(Front-end code edit data)
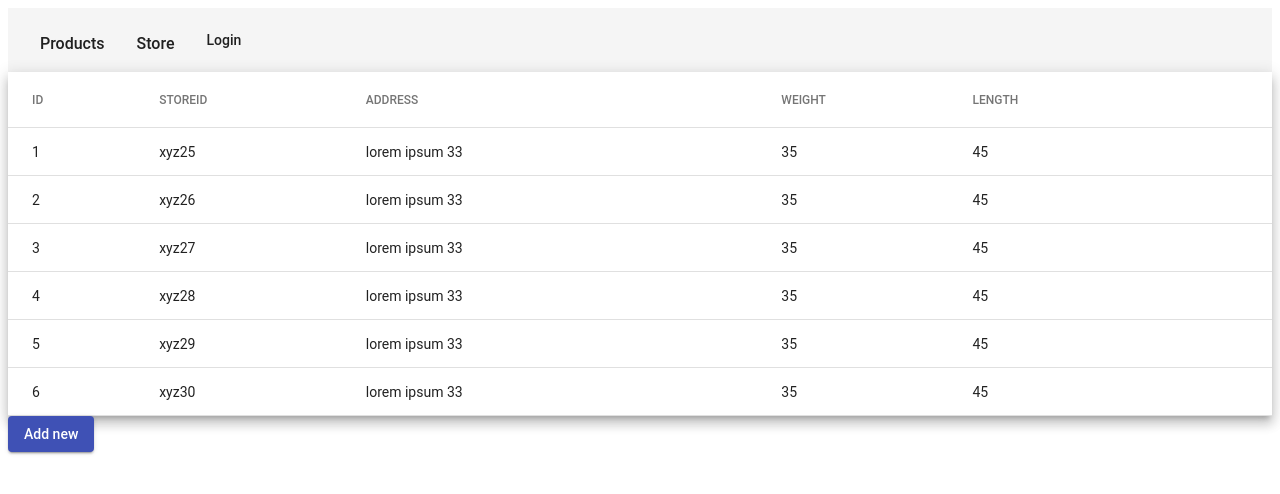
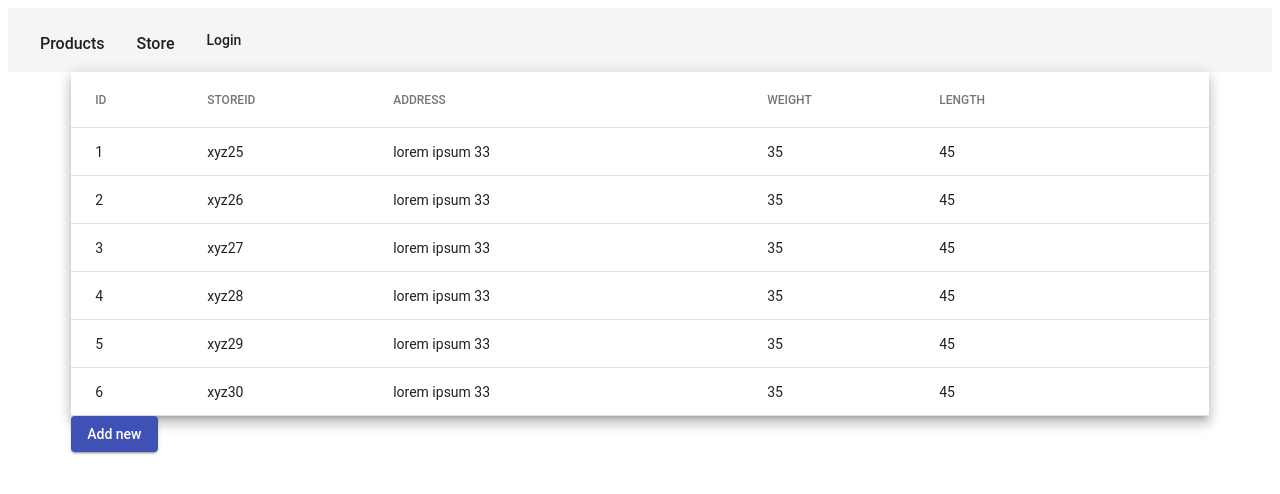
Before and after one commit to SanyiToth/warehouse, an Angular app: page /stores in a window 1280 px wide. Shown: the top 494 px of the page. Built offline with nearby package versions, Linux system fonts and the light colour scheme; data requests are answered from the project's data file.

Commit message:
design changes

```diff
--- a/src/app/shared/table-list/table-list.component.css
+++ b/src/app/shared/table-list/table-list.component.css
@@ -1,3 +1,8 @@
+article {
+  width: 90%;
+  margin: auto;
+}
+
 table {
   width: 100%;
 }
--- a/src/app/shared/table-list/table-list.component.html
+++ b/src/app/shared/table-list/table-list.component.html
@@ -1,8 +1,17 @@
+<article>
   <table mat-table [dataSource]="data" class="mat-elevation-z8">
     <ng-container *ngFor="let item of displayedColumns" [matColumnDef]="item">
       <th mat-header-cell *matHeaderCellDef>{{item | uppercase}}</th>
       <td mat-cell *matCellDef="let element"> {{element[item]}} </td>
     </ng-container>
+
+    <ng-container matColumnDef="actions">
+      <mat-header-cell *matHeaderCellDef> Actions</mat-header-cell>
+      <mat-cell *matCellDef="let row">
+        <button mat-button>Edit</button>
+      </mat-cell>
+    </ng-container>
+
 
     <tr mat-header-row *matHeaderRowDef="displayedColumns"></tr>
     <tr mat-row *matRowDef="let row; columns: displayedColumns;"></tr>
@@ -11,3 +20,4 @@
   <button mat-raised-button color="primary" type="button">
     Add new
   </button>
+</article>
--- a/src/app/shared/table-list/table-list.component.ts
+++ b/src/app/shared/table-list/table-list.component.ts
@@ -15,6 +15,8 @@ export class TableListComponent implements OnInit {
 
   ngOnInit(): void {
     this.displayedColumns = Object.keys(this.data[0]);
+   /* this.displayedColumns = [...this.displayedColumns, "actions"]*/
+
     console.log('data', this.displayedColumns);
   }
 
```
Lines whose indentation alone changed are shown as unchanged.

» WORK REQUEST
Output every record above exactly as written, but skip the pictures.

» RESPONSE AREA
Before and after one commit to SanyiToth/warehouse, an Angular app: page /stores in a window 1280 px wide. Shown: the top 494 px of the page. Built offline with nearby package versions, Linux system fonts and the light colour scheme; data requests are answered from the project's data file.

Commit message:
design changes

```diff
--- a/src/app/shared/table-list/table-list.component.css
+++ b/src/app/shared/table-list/table-list.component.css
@@ -1,3 +1,8 @@
+article {
+  width: 90%;
+  margin: auto;
+}
+
 table {
   width: 100%;
 }
--- a/src/app/shared/table-list/table-list.component.html
+++ b/src/app/shared/table-list/table-list.component.html
@@ -1,8 +1,17 @@
+<article>
   <table mat-table [dataSource]="data" class="mat-elevation-z8">
     <ng-container *ngFor="let item of displayedColumns" [matColumnDef]="item">
       <th mat-header-cell *matHeaderCellDef>{{item | uppercase}}</th>
       <td mat-cell *matCellDef="let element"> {{element[item]}} </td>
     </ng-container>
+
+    <ng-container matColumnDef="actions">
+      <mat-header-cell *matHeaderCellDef> Actions</mat-header-cell>
+      <mat-cell *matCellDef="let row">
+        <button mat-button>Edit</button>
+      </mat-cell>
+    </ng-container>
+
 
     <tr mat-header-row *matHeaderRowDef="displayedColumns"></tr>
     <tr mat-row *matRowDef="let row; columns: displayedColumns;"></tr>
@@ -11,3 +20,4 @@
   <button mat-raised-button color="primary" type="button">
     Add new
   </button>
+</article>
--- a/src/app/shared/table-list/table-list.component.ts
+++ b/src/app/shared/table-list/table-list.component.ts
@@ -15,6 +15,8 @@ export class TableListComponent implements OnInit {
 
   ngOnInit(): void {
     this.displayedColumns = Object.keys(this.data[0]);
+   /* this.displayedColumns = [...this.displayedColumns, "actions"]*/
+
     console.log('data', this.displayedColumns);
   }
 
```
Lines whose indentation alone changed are shown as unchanged.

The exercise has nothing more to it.